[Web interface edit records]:
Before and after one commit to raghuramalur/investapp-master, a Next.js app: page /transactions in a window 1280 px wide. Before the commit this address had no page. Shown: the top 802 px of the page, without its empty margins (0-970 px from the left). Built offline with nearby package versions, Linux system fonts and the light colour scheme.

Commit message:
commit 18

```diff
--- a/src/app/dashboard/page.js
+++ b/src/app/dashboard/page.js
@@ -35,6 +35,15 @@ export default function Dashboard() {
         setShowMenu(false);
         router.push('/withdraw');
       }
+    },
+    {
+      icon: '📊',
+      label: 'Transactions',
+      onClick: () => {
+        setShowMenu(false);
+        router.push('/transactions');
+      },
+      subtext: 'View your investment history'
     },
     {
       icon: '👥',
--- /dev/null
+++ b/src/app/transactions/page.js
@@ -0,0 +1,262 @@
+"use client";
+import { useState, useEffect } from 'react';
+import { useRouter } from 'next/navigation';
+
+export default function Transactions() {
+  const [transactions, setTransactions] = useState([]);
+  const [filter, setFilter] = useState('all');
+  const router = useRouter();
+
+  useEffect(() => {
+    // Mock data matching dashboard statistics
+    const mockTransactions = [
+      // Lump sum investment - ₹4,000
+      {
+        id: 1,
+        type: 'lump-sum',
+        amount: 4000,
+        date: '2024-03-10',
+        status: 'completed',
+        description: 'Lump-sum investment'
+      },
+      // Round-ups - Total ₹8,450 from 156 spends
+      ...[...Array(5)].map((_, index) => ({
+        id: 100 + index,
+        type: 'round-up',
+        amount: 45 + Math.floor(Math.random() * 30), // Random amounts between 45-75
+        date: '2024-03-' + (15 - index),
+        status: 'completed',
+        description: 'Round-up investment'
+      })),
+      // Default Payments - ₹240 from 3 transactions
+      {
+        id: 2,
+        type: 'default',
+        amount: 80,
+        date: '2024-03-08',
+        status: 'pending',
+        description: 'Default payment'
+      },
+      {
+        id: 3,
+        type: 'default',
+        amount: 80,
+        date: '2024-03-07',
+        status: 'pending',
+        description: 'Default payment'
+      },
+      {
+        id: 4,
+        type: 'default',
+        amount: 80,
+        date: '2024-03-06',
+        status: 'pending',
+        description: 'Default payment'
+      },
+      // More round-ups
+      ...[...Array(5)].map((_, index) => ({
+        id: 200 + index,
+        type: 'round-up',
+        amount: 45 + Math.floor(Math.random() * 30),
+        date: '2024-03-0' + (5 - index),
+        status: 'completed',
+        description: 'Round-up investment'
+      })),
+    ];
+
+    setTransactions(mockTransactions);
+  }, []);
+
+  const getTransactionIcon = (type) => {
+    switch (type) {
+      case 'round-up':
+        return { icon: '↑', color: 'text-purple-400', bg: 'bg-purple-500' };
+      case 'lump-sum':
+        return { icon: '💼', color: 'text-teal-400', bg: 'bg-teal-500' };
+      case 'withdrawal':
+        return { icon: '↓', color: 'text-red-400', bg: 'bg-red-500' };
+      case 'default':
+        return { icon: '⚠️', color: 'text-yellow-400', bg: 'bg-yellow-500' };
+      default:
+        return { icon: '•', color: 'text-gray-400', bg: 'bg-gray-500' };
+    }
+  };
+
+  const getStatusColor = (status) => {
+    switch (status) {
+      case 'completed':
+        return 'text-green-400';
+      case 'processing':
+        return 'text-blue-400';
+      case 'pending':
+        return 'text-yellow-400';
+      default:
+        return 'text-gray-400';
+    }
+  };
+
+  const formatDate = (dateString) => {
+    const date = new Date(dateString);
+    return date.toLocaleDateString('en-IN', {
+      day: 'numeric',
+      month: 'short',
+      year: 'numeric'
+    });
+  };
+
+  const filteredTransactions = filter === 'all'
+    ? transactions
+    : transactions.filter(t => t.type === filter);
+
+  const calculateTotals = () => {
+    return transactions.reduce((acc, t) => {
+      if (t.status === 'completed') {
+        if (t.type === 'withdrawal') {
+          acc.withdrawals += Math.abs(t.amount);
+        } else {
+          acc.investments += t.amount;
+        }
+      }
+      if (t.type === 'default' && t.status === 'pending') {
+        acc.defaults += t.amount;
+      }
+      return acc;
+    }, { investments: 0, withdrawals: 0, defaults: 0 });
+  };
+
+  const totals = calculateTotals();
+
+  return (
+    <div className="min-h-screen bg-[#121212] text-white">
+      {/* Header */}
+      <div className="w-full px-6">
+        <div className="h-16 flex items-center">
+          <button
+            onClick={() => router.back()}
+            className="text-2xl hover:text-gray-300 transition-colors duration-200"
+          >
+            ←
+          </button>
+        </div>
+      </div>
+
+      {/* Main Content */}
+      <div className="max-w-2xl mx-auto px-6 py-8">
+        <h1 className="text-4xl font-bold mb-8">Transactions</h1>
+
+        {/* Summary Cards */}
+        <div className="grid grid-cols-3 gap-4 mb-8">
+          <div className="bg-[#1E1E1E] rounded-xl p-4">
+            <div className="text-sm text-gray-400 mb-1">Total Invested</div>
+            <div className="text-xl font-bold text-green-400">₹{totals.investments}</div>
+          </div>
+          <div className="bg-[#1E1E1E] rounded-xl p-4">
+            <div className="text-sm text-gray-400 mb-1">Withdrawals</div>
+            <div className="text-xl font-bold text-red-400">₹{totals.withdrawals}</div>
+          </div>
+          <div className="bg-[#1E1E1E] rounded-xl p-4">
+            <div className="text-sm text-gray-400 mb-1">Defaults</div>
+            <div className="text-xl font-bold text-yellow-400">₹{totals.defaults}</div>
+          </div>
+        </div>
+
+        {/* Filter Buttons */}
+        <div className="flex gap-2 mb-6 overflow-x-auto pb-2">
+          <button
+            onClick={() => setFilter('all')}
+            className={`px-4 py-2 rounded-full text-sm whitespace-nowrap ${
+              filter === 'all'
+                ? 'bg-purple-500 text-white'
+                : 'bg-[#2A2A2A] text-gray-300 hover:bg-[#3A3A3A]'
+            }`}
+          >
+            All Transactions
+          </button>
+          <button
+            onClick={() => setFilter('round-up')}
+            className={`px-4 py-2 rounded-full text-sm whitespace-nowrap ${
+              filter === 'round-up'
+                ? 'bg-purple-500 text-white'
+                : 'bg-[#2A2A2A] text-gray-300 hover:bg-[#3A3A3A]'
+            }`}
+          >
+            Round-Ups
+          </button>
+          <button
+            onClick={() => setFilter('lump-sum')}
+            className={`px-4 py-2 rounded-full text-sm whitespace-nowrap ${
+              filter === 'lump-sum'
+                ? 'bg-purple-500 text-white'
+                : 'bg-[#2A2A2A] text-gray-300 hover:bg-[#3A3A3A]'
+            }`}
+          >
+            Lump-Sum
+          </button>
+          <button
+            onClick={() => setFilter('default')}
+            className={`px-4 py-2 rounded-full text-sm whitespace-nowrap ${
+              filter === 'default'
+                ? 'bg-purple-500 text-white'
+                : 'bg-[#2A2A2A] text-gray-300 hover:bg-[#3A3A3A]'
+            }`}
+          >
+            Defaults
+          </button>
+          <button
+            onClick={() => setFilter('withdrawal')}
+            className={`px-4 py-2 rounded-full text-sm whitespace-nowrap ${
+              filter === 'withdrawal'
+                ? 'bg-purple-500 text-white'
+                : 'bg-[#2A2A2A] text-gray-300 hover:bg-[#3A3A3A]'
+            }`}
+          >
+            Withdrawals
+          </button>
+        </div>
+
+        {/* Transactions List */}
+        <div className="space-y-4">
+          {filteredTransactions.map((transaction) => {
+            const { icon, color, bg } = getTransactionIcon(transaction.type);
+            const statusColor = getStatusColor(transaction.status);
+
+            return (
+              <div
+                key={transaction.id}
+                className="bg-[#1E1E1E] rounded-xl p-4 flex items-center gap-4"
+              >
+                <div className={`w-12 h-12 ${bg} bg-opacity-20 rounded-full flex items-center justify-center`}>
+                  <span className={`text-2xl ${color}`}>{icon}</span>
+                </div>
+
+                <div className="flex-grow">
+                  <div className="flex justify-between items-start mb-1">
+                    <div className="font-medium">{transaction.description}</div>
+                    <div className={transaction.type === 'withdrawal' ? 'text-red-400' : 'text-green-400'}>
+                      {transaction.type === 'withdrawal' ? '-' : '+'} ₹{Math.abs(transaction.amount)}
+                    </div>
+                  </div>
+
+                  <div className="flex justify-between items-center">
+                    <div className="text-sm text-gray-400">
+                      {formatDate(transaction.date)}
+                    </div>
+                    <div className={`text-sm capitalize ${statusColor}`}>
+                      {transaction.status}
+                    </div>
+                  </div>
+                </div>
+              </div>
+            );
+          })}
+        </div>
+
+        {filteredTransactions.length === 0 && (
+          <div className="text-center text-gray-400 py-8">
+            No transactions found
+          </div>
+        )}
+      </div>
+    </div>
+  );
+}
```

[Brief]:
Take every line from the records that holds "yellow" and copy it down.

[Expected answer]:
+        return { icon: '⚠️', color: 'text-yellow-400', bg: 'bg-yellow-500' };
+        return 'text-yellow-400';
+            <div className="text-xl font-bold text-yellow-400">₹{totals.defaults}</div>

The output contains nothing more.